Work task: Apart from the pictures, output all of the records exactly.

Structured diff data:
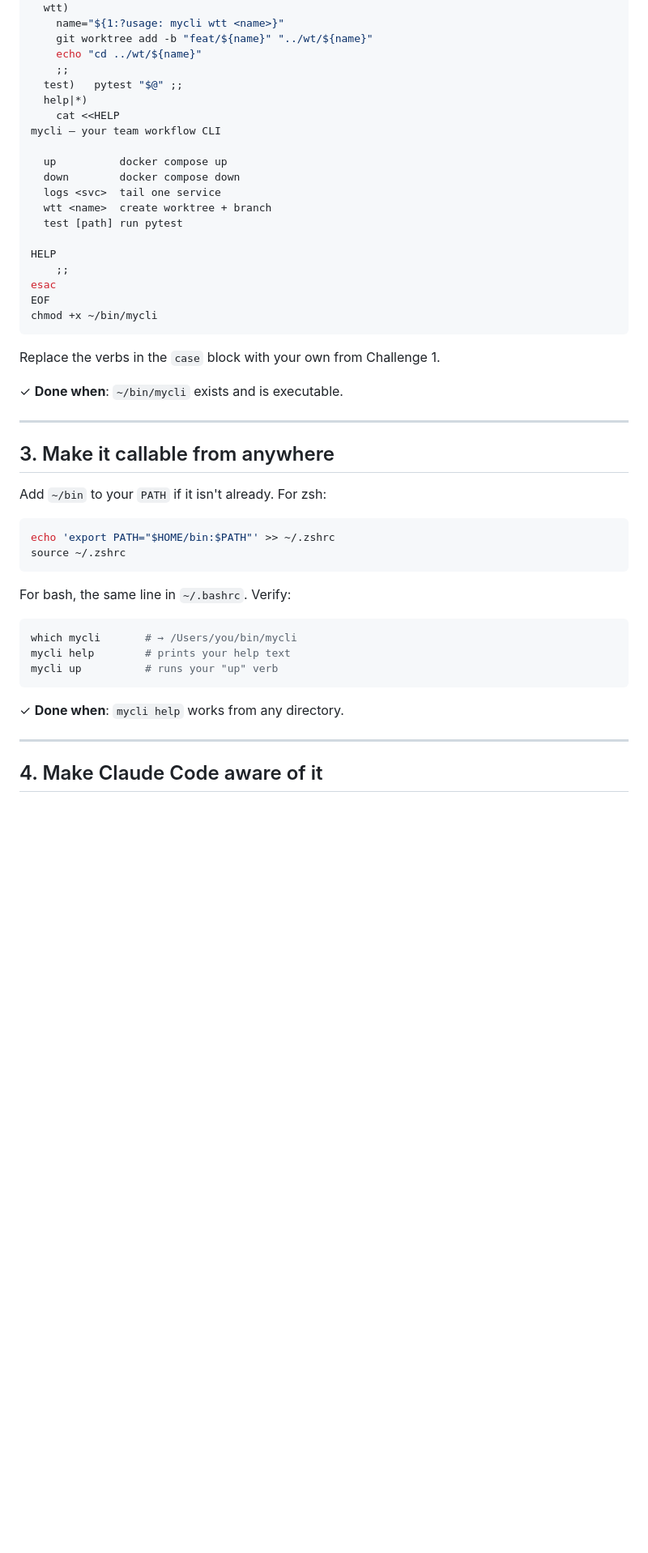
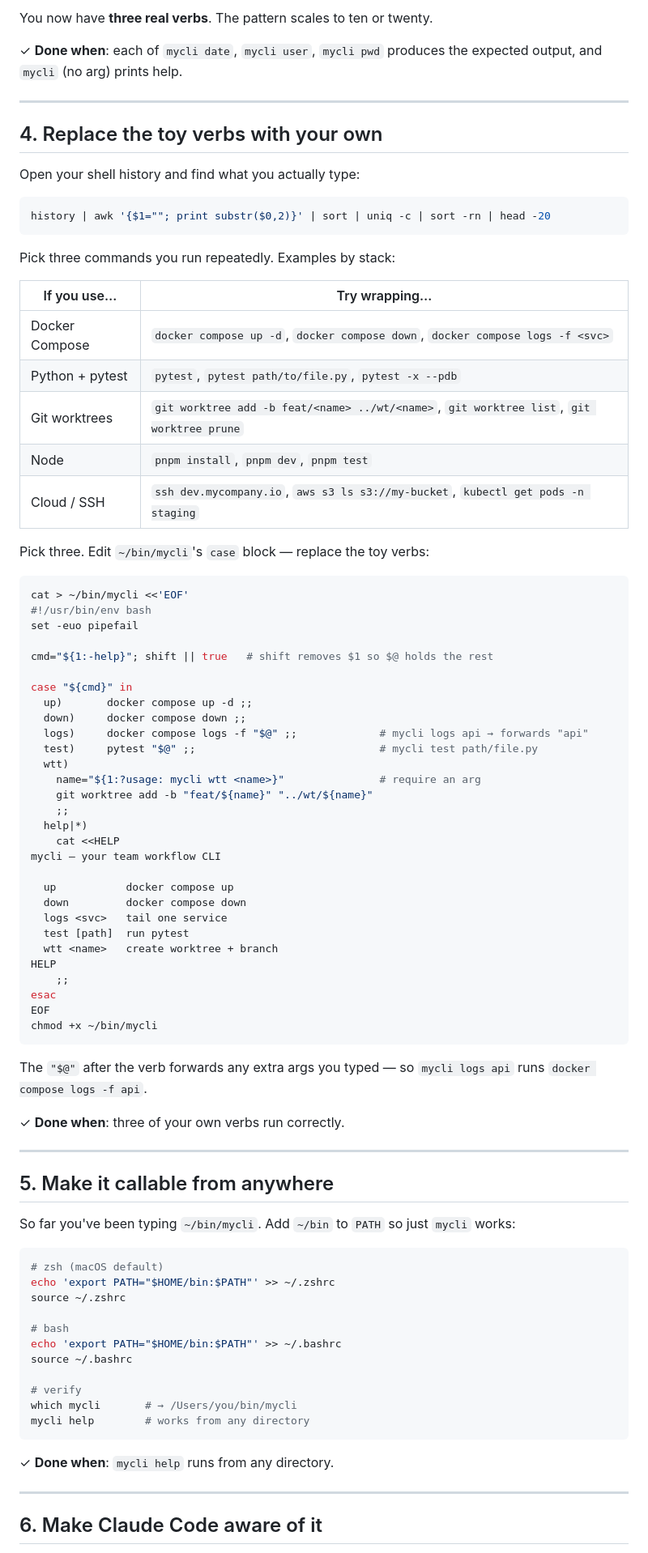
Before and after one commit to TheAtlasRepository/navi-workshop, a Markdown page: tracks/cli/CHALLENGES.md, the part around one of its changes. Shown at 81% size. Rendered like a GitHub page; blank space fills up the shorter version.

````diff
--- a/tracks/cli/CHALLENGES.md
+++ b/tracks/cli/CHALLENGES.md
@@ -52,19 +83,55 @@ case "${cmd}" in
+You now have **three real verbs**. The pattern scales to ten or twenty.
+
+✓ **Done when**: each of `mycli date`, `mycli user`, `mycli pwd` produces the
+expected output, and `mycli` (no arg) prints help.
+
+---
+
+## 4. Replace the toy verbs with your own
+
+Open your shell history and find what you actually type:
+
+```bash
+history | awk '{$1=""; print substr($0,2)}' | sort | uniq -c | sort -rn | head -20
+```
+
+Pick three commands you run repeatedly. Examples by stack:
+
+| If you use… | Try wrapping… |
+|---|---|
+| Docker Compose | `docker compose up -d`, `docker compose down`, `docker compose logs -f <svc>` |
+| Python + pytest | `pytest`, `pytest path/to/file.py`, `pytest -x --pdb` |
+| Git worktrees | `git worktree add -b feat/<name> ../wt/<name>`, `git worktree list`, `git worktree prune` |
+| Node | `pnpm install`, `pnpm dev`, `pnpm test` |
+| Cloud / SSH | `ssh dev.mycompany.io`, `aws s3 ls s3://my-bucket`, `kubectl get pods -n staging` |
+
+Pick three. Edit `~/bin/mycli`'s `case` block — replace the toy verbs:
+
+```bash
+cat > ~/bin/mycli <<'EOF'
+#!/usr/bin/env bash
+set -euo pipefail
+
+cmd="${1:-help}"; shift || true   # shift removes $1 so $@ holds the rest
+
+case "${cmd}" in
+  up)       docker compose up -d ;;
+  down)     docker compose down ;;
+  logs)     docker compose logs -f "$@" ;;             # mycli logs api → forwards "api"
+  test)     pytest "$@" ;;                             # mycli test path/file.py
   wtt)
-    name="${1:?usage: mycli wtt <name>}"
+    name="${1:?usage: mycli wtt <name>}"               # require an arg
     git worktree add -b "feat/${name}" "../wt/${name}"
-    echo "cd ../wt/${name}"
     ;;
-  test)   pytest "$@" ;;
   help|*)
     cat <<HELP
 mycli — your team workflow CLI
 
-  up          docker compose up
-  down        docker compose down
-  logs <svc>  tail one service
-  wtt <name>  create worktree + branch
-  test [path] run pytest
-
+  up           docker compose up
+  down         docker compose down
+  logs <svc>   tail one service
+  test [path]  run pytest
+  wtt <name>   create worktree + branch
 HELP
     ;;
 esac
@@ -72,32 +139,35 @@ EOF
 chmod +x ~/bin/mycli
 ```
 
-Replace the verbs in the `case` block with your own from Challenge 1.
+The `"$@"` after the verb forwards any extra args you typed — so
+`mycli logs api` runs `docker compose logs -f api`.
 
-✓ **Done when**: `~/bin/mycli` exists and is executable.
+✓ **Done when**: three of your own verbs run correctly.
 
 ---
 
-## 3. Make it callable from anywhere
+## 5. Make it callable from anywhere
 
-Add `~/bin` to your `PATH` if it isn't already. For zsh:
+So far you've been typing `~/bin/mycli`. Add `~/bin` to `PATH` so just `mycli`
+works:
 
 ```bash
+# zsh (macOS default)
 echo 'export PATH="$HOME/bin:$PATH"' >> ~/.zshrc
 source ~/.zshrc
+
+# bash
+echo 'export PATH="$HOME/bin:$PATH"' >> ~/.bashrc
+source ~/.bashrc
+
+# verify
+which mycli       # → /Users/you/bin/mycli
+mycli help        # works from any directory
 ```
 
-For bash, the same line in `~/.bashrc`. Verify:
-
-```bash
-which mycli       # → /Users/you/bin/mycli
-mycli help        # prints your help text
-mycli up          # runs your "up" verb
-```
-
-✓ **Done when**: `mycli help` works from any directory.
+✓ **Done when**: `mycli help` runs from any directory.
 
 ---
 
-## 4. Make Claude Code aware of it
+## 6. Make Claude Code aware of it
 
````
Also changed, not shown: other parts of tracks/cli/CHALLENGES.md (+111 -73 lines).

Problem solution:
Before and after one commit to TheAtlasRepository/navi-workshop, a Markdown page: tracks/cli/CHALLENGES.md, the part around one of its changes. Shown at 81% size. Rendered like a GitHub page; blank space fills up the shorter version.

````diff
--- a/tracks/cli/CHALLENGES.md
+++ b/tracks/cli/CHALLENGES.md
@@ -52,19 +83,55 @@ case "${cmd}" in
+You now have **three real verbs**. The pattern scales to ten or twenty.
+
+✓ **Done when**: each of `mycli date`, `mycli user`, `mycli pwd` produces the
+expected output, and `mycli` (no arg) prints help.
+
+---
+
+## 4. Replace the toy verbs with your own
+
+Open your shell history and find what you actually type:
+
+```bash
+history | awk '{$1=""; print substr($0,2)}' | sort | uniq -c | sort -rn | head -20
+```
+
+Pick three commands you run repeatedly. Examples by stack:
+
+| If you use… | Try wrapping… |
+|---|---|
+| Docker Compose | `docker compose up -d`, `docker compose down`, `docker compose logs -f <svc>` |
+| Python + pytest | `pytest`, `pytest path/to/file.py`, `pytest -x --pdb` |
+| Git worktrees | `git worktree add -b feat/<name> ../wt/<name>`, `git worktree list`, `git worktree prune` |
+| Node | `pnpm install`, `pnpm dev`, `pnpm test` |
+| Cloud / SSH | `ssh dev.mycompany.io`, `aws s3 ls s3://my-bucket`, `kubectl get pods -n staging` |
+
+Pick three. Edit `~/bin/mycli`'s `case` block — replace the toy verbs:
+
+```bash
+cat > ~/bin/mycli <<'EOF'
+#!/usr/bin/env bash
+set -euo pipefail
+
+cmd="${1:-help}"; shift || true   # shift removes $1 so $@ holds the rest
+
+case "${cmd}" in
+  up)       docker compose up -d ;;
+  down)     docker compose down ;;
+  logs)     docker compose logs -f "$@" ;;             # mycli logs api → forwards "api"
+  test)     pytest "$@" ;;                             # mycli test path/file.py
   wtt)
-    name="${1:?usage: mycli wtt <name>}"
+    name="${1:?usage: mycli wtt <name>}"               # require an arg
     git worktree add -b "feat/${name}" "../wt/${name}"
-    echo "cd ../wt/${name}"
     ;;
-  test)   pytest "$@" ;;
   help|*)
     cat <<HELP
 mycli — your team workflow CLI
 
-  up          docker compose up
-  down        docker compose down
-  logs <svc>  tail one service
-  wtt <name>  create worktree + branch
-  test [path] run pytest
-
+  up           docker compose up
+  down         docker compose down
+  logs <svc>   tail one service
+  test [path]  run pytest
+  wtt <name>   create worktree + branch
 HELP
     ;;
 esac
@@ -72,32 +139,35 @@ EOF
 chmod +x ~/bin/mycli
 ```
 
-Replace the verbs in the `case` block with your own from Challenge 1.
+The `"$@"` after the verb forwards any extra args you typed — so
+`mycli logs api` runs `docker compose logs -f api`.
 
-✓ **Done when**: `~/bin/mycli` exists and is executable.
+✓ **Done when**: three of your own verbs run correctly.
 
 ---
 
-## 3. Make it callable from anywhere
+## 5. Make it callable from anywhere
 
-Add `~/bin` to your `PATH` if it isn't already. For zsh:
+So far you've been typing `~/bin/mycli`. Add `~/bin` to `PATH` so just `mycli`
+works:
 
 ```bash
+# zsh (macOS default)
 echo 'export PATH="$HOME/bin:$PATH"' >> ~/.zshrc
 source ~/.zshrc
+
+# bash
+echo 'export PATH="$HOME/bin:$PATH"' >> ~/.bashrc
+source ~/.bashrc
+
+# verify
+which mycli       # → /Users/you/bin/mycli
+mycli help        # works from any directory
 ```
 
-For bash, the same line in `~/.bashrc`. Verify:
-
-```bash
-which mycli       # → /Users/you/bin/mycli
-mycli help        # prints your help text
-mycli up          # runs your "up" verb
-```
-
-✓ **Done when**: `mycli help` works from any directory.
+✓ **Done when**: `mycli help` runs from any directory.
 
 ---
 
-## 4. Make Claude Code aware of it
+## 6. Make Claude Code aware of it
 
````
Also changed, not shown: other parts of tracks/cli/CHALLENGES.md (+111 -73 lines).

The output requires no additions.